Using the entries below, show all lines with the string "ColorButton".

Records to process Block Start

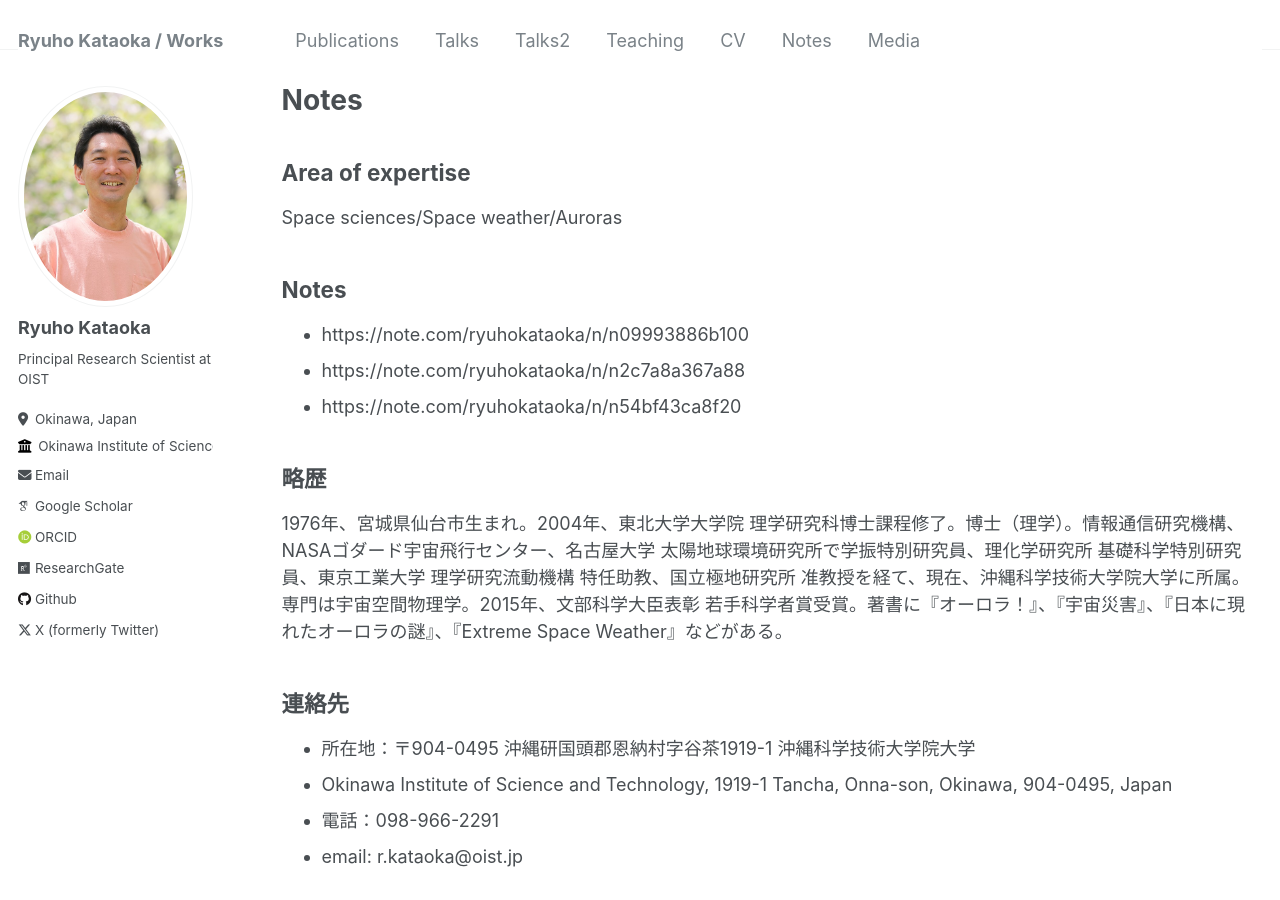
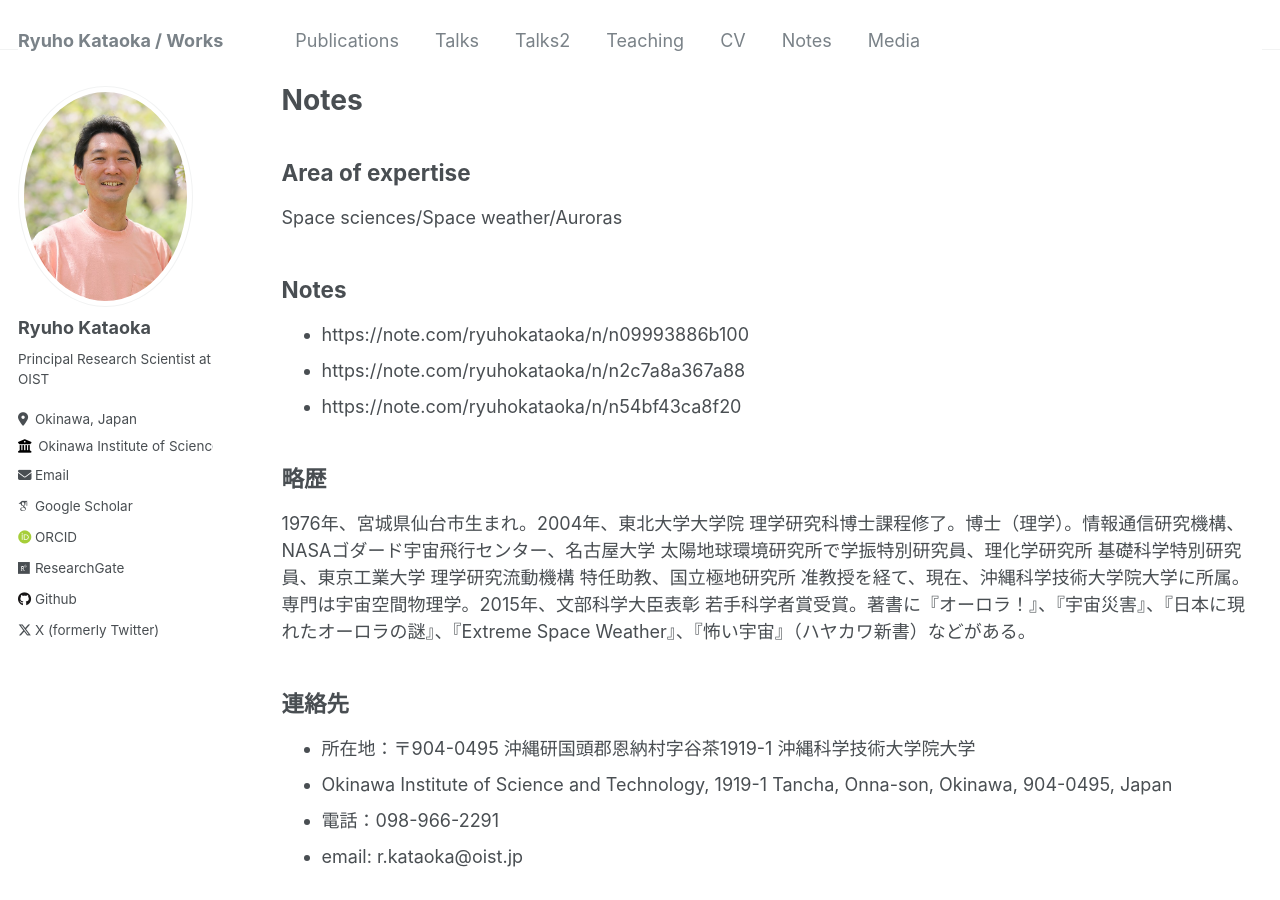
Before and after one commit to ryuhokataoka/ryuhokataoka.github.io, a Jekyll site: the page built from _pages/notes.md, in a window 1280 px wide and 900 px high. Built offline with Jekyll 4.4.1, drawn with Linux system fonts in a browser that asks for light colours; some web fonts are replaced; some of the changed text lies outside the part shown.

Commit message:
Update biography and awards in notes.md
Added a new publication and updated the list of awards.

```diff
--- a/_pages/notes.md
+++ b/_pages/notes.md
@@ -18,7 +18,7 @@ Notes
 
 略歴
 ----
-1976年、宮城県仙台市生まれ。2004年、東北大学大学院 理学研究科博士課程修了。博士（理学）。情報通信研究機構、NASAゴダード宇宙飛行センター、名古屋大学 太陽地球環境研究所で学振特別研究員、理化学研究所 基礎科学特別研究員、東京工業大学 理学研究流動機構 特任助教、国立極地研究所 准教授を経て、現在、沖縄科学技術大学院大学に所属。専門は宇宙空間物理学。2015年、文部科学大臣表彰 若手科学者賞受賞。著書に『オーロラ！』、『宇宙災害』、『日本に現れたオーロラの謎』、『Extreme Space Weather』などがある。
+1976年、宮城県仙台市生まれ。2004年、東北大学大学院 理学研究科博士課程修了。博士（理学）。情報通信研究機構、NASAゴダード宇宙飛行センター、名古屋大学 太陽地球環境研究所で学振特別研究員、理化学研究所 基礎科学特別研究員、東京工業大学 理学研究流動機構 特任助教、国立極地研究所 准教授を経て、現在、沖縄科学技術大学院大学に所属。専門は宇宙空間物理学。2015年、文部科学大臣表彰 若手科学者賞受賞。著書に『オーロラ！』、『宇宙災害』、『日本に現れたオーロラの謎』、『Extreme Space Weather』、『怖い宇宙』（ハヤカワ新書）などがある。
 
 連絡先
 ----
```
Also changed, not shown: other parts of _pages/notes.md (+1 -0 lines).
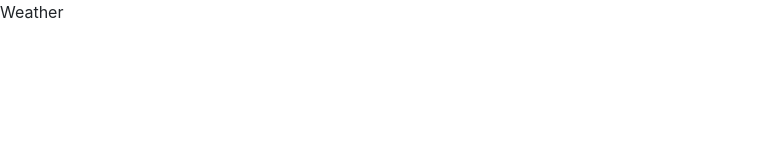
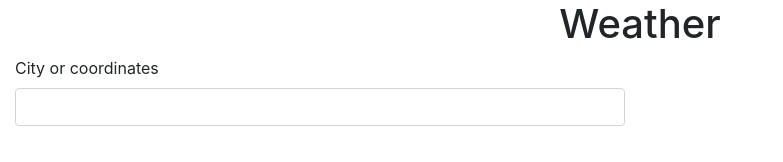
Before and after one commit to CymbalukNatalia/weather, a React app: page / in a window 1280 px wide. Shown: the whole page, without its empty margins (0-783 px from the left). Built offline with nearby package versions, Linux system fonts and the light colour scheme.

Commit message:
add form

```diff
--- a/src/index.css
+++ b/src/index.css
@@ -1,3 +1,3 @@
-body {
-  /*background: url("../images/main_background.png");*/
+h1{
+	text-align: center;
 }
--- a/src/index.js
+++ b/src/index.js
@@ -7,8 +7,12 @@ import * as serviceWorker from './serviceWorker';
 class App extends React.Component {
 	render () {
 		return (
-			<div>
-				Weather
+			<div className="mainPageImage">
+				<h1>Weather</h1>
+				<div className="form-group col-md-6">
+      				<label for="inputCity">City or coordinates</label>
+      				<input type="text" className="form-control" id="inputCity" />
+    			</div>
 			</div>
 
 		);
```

Records to process Block End
Records to process Block Start

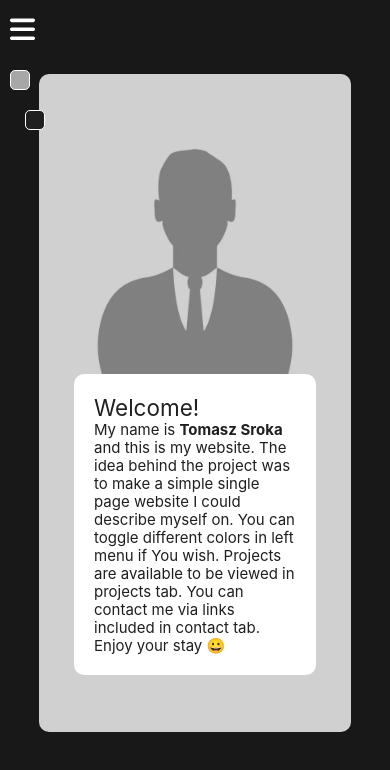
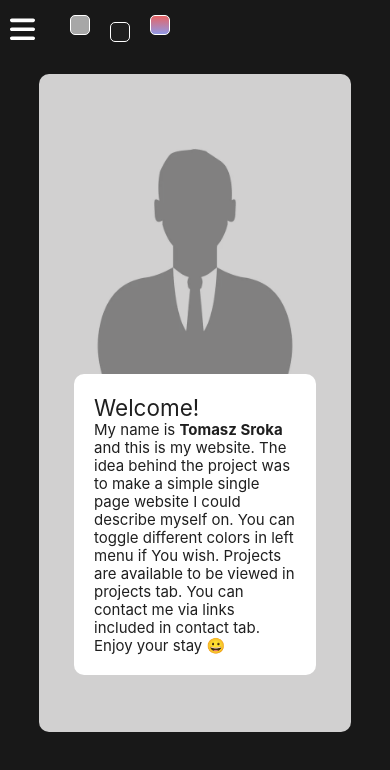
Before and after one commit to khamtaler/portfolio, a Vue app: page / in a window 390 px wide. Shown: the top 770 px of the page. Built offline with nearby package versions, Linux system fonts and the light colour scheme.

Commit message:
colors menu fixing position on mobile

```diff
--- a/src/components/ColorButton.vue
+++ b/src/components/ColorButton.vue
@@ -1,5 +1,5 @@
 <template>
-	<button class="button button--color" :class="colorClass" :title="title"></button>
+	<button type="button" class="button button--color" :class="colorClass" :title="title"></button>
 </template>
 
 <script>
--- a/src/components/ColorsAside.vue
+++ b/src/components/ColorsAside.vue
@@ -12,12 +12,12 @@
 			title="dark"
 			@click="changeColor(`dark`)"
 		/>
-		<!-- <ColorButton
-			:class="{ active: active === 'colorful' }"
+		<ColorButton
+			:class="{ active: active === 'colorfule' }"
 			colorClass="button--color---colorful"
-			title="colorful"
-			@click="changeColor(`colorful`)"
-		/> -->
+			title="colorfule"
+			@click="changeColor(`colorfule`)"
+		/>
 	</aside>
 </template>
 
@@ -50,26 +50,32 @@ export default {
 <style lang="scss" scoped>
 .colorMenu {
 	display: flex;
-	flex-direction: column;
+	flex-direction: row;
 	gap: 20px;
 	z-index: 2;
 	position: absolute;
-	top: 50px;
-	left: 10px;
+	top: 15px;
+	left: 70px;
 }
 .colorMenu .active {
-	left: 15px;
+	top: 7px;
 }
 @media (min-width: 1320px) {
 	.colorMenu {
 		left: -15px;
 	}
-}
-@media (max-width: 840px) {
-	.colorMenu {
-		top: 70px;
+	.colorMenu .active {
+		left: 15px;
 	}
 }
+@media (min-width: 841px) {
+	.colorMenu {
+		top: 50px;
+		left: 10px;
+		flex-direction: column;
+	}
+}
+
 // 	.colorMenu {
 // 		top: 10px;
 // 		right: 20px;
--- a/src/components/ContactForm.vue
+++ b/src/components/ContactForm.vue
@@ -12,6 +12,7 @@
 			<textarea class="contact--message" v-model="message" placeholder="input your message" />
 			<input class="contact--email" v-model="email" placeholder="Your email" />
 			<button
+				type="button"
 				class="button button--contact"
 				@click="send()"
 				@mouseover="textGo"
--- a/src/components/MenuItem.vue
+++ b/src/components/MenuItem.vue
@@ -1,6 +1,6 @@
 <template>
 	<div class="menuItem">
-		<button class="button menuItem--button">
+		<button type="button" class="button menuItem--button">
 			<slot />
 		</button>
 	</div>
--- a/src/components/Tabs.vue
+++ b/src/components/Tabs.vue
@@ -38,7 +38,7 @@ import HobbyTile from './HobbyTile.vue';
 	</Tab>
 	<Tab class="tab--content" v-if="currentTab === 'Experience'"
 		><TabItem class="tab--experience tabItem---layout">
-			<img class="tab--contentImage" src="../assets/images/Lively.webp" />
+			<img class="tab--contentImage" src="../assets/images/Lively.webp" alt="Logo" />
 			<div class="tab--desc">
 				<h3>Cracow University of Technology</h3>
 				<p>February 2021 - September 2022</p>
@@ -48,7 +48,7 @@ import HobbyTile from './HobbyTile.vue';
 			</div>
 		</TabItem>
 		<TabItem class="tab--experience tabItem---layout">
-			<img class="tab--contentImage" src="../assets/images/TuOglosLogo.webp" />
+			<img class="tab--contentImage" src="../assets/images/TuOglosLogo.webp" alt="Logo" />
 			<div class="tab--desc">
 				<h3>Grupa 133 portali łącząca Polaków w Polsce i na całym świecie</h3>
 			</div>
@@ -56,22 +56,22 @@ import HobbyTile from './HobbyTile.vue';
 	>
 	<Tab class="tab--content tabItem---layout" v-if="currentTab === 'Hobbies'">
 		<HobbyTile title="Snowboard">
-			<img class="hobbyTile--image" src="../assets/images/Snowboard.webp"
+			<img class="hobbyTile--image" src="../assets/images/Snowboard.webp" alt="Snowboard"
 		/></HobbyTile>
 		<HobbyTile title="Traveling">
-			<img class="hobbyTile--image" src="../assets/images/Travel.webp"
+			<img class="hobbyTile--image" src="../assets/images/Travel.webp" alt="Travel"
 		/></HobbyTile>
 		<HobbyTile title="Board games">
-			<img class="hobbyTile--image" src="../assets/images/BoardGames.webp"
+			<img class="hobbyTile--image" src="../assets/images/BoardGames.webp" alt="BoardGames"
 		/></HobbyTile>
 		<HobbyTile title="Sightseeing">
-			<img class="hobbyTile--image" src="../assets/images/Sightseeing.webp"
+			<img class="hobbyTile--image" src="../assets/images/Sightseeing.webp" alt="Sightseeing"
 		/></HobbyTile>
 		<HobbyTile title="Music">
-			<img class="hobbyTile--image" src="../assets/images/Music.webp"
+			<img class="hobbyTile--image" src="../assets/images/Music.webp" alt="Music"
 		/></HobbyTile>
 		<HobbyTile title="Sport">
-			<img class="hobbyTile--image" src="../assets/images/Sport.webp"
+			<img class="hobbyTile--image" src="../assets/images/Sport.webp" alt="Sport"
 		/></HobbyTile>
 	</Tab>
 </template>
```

Records to process Block End

▸ Exercise solution:
--- a/src/components/ColorButton.vue
+++ b/src/components/ColorButton.vue
-		<!-- <ColorButton
+		<ColorButton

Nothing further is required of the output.